| WORK ITEM |
Copy out every line of the data where the word "states" is found.

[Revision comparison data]
........

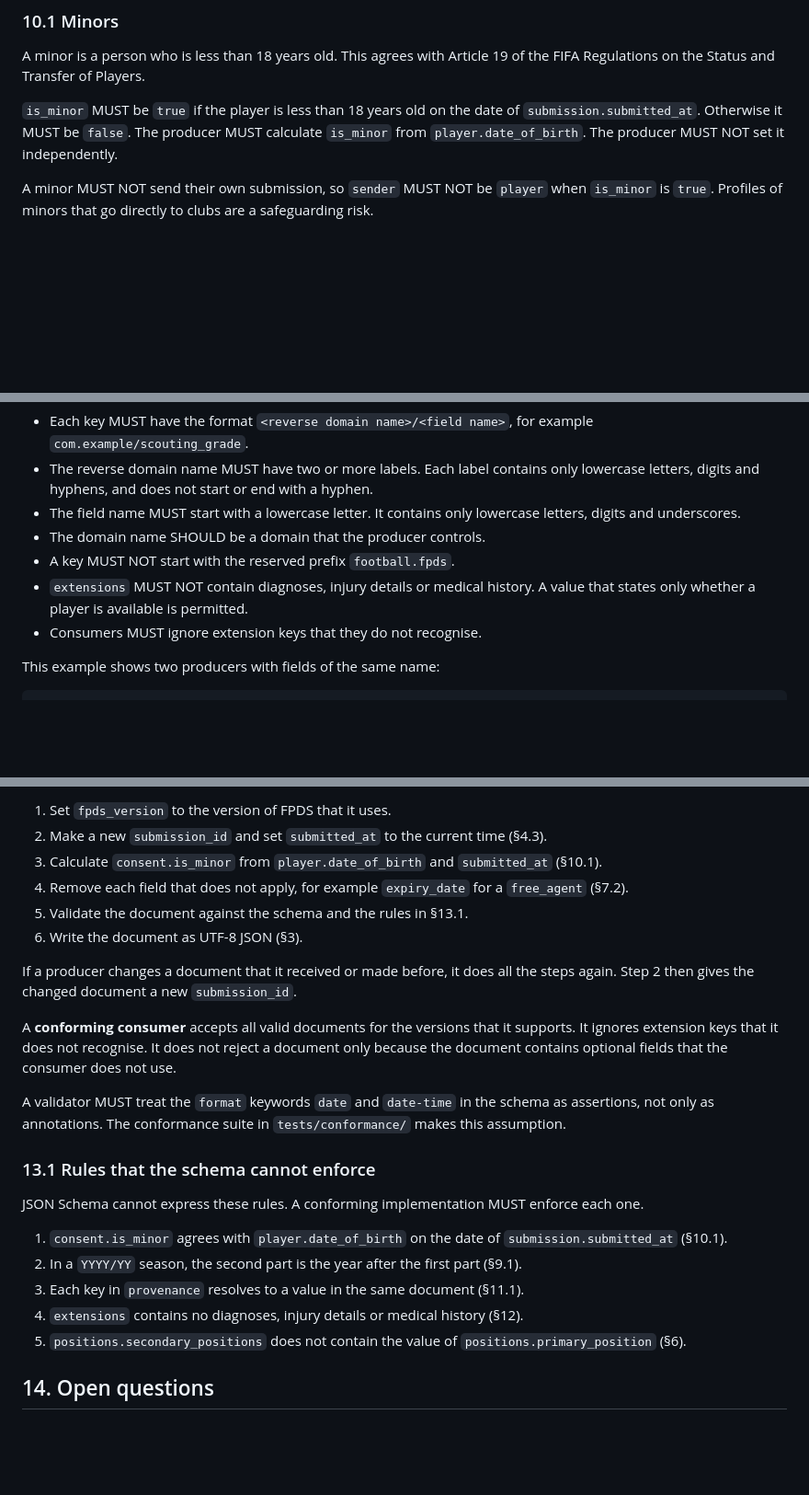
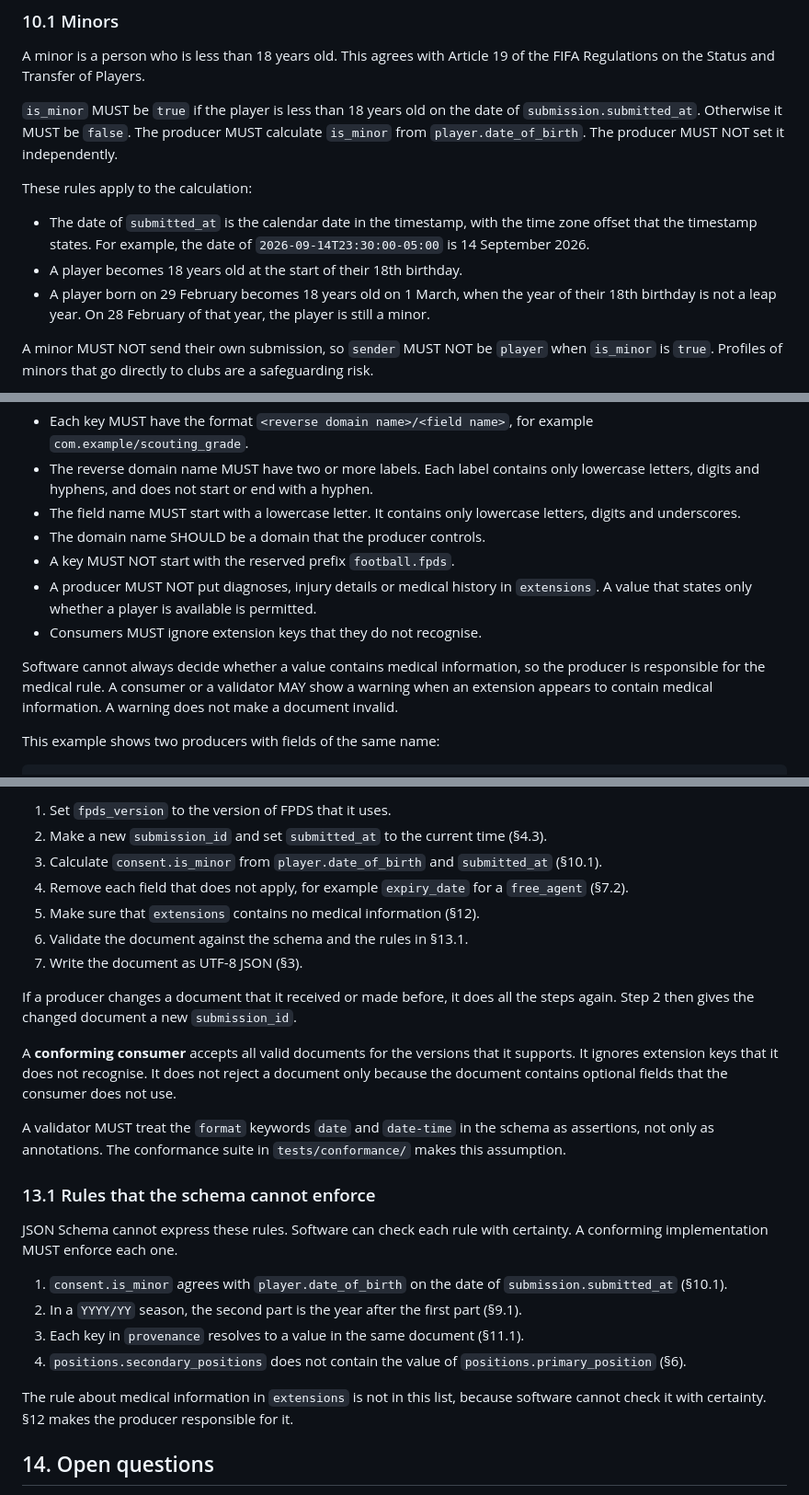
Before and after one commit to fpds-football/spec, a Markdown page: SPEC.md, 3 parts joined by grey strips. Shown at 92% size. GitHub-like rendering; blank space fills up the shorter version.

```diff
--- a/SPEC.md
+++ b/SPEC.md
@@ -238,6 +238,12 @@ A minor is a person who is less than 18 years old. This agrees with Article 19 o
 
 `is_minor` MUST be `true` if the player is less than 18 years old on the date of `submission.submitted_at`. Otherwise it MUST be `false`. The producer MUST calculate `is_minor` from `player.date_of_birth`. The producer MUST NOT set it independently.
 
+These rules apply to the calculation:
+
+- The date of `submitted_at` is the calendar date in the timestamp, with the time zone offset that the timestamp states. For example, the date of `2026-09-14T23:30:00-05:00` is 14 September 2026.
+- A player becomes 18 years old at the start of their 18th birthday.
+- A player born on 29 February becomes 18 years old on 1 March, when the year of their 18th birthday is not a leap year. On 28 February of that year, the player is still a minor.
+
 A minor MUST NOT send their own submission, so `sender` MUST NOT be `player` when `is_minor` is `true`. Profiles of minors that go directly to clubs are a safeguarding risk.
 
 FIFA regulations on the protection of minors and national safeguarding rules apply to submissions about minors. FPDS does not encode those rules. Implementations that process data about minors need their own legal advice. The `is_minor` flag lets systems send these submissions through a different process.
@@ -284,8 +290,10 @@ Consumers SHOULD show the source of each value. If a consumer shows a verified v
 - The field name MUST start with a lowercase letter. It contains only lowercase letters, digits and underscores.
 - The domain name SHOULD be a domain that the producer controls.
 - A key MUST NOT start with the reserved prefix `football.fpds`.
-- `extensions` MUST NOT contain diagnoses, injury details or medical history. A value that states only whether a player is available is permitted.
+- A producer MUST NOT put diagnoses, injury details or medical history in `extensions`. A value that states only whether a player is available is permitted.
 - Consumers MUST ignore extension keys that they do not recognise.
+
+Software cannot always decide whether a value contains medical information, so the producer is responsible for the medical rule. A consumer or a validator MAY show a warning when an extension appears to contain medical information. A warning does not make a document invalid.
 
 This example shows two producers with fields of the same name:
 
@@ -308,8 +316,9 @@ A **conforming producer** makes documents that are valid against the published s
 2. Make a new `submission_id` and set `submitted_at` to the current time (§4.3).
 3. Calculate `consent.is_minor` from `player.date_of_birth` and `submitted_at` (§10.1).
 4. Remove each field that does not apply, for example `expiry_date` for a `free_agent` (§7.2).
-5. Validate the document against the schema and the rules in §13.1.
-6. Write the document as UTF-8 JSON (§3).
+5. Make sure that `extensions` contains no medical information (§12).
+6. Validate the document against the schema and the rules in §13.1.
+7. Write the document as UTF-8 JSON (§3).
 
 If a producer changes a document that it received or made before, it does all the steps again. Step 2 then gives the changed document a new `submission_id`.
 
@@ -319,13 +328,14 @@ A validator MUST treat the `format` keywords `date` and `date-time` in the schem
 
 ### 13.1 Rules that the schema cannot enforce
 
-JSON Schema cannot express these rules. A conforming implementation MUST enforce each one.
+JSON Schema cannot express these rules. Software can check each rule with certainty. A conforming implementation MUST enforce each one.
 
 1. `consent.is_minor` agrees with `player.date_of_birth` on the date of `submission.submitted_at` (§10.1).
 2. In a `YYYY/YY` season, the second part is the year after the first part (§9.1).
 3. Each key in `provenance` resolves to a value in the same document (§11.1).
-4. `extensions` contains no diagnoses, injury details or medical history (§12).
-5. `positions.secondary_positions` does not contain the value of `positions.primary_position` (§6).
+4. `positions.secondary_positions` does not contain the value of `positions.primary_position` (§6).
+
+The rule about medical information in `extensions` is not in this list, because software cannot check it with certainty. §12 makes the producer responsible for it.
 
 ## 14. Open questions
 
```
Also changed, not shown: DECISIONS.md (+20 -1 lines), 1 other file.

........

| THE COMPLETED TASK |
+- The date of `submitted_at` is the calendar date in the timestamp, with the time zone offset that the timestamp states. For example, the date of `2026-09-14T23:30:00-05:00` is 14 September 2026.
-- `extensions` MUST NOT contain diagnoses, injury details or medical history. A value that states only whether a player is available is permitted.
+- A producer MUST NOT put diagnoses, injury details or medical history in `extensions`. A value that states only whether a player is available is permitted.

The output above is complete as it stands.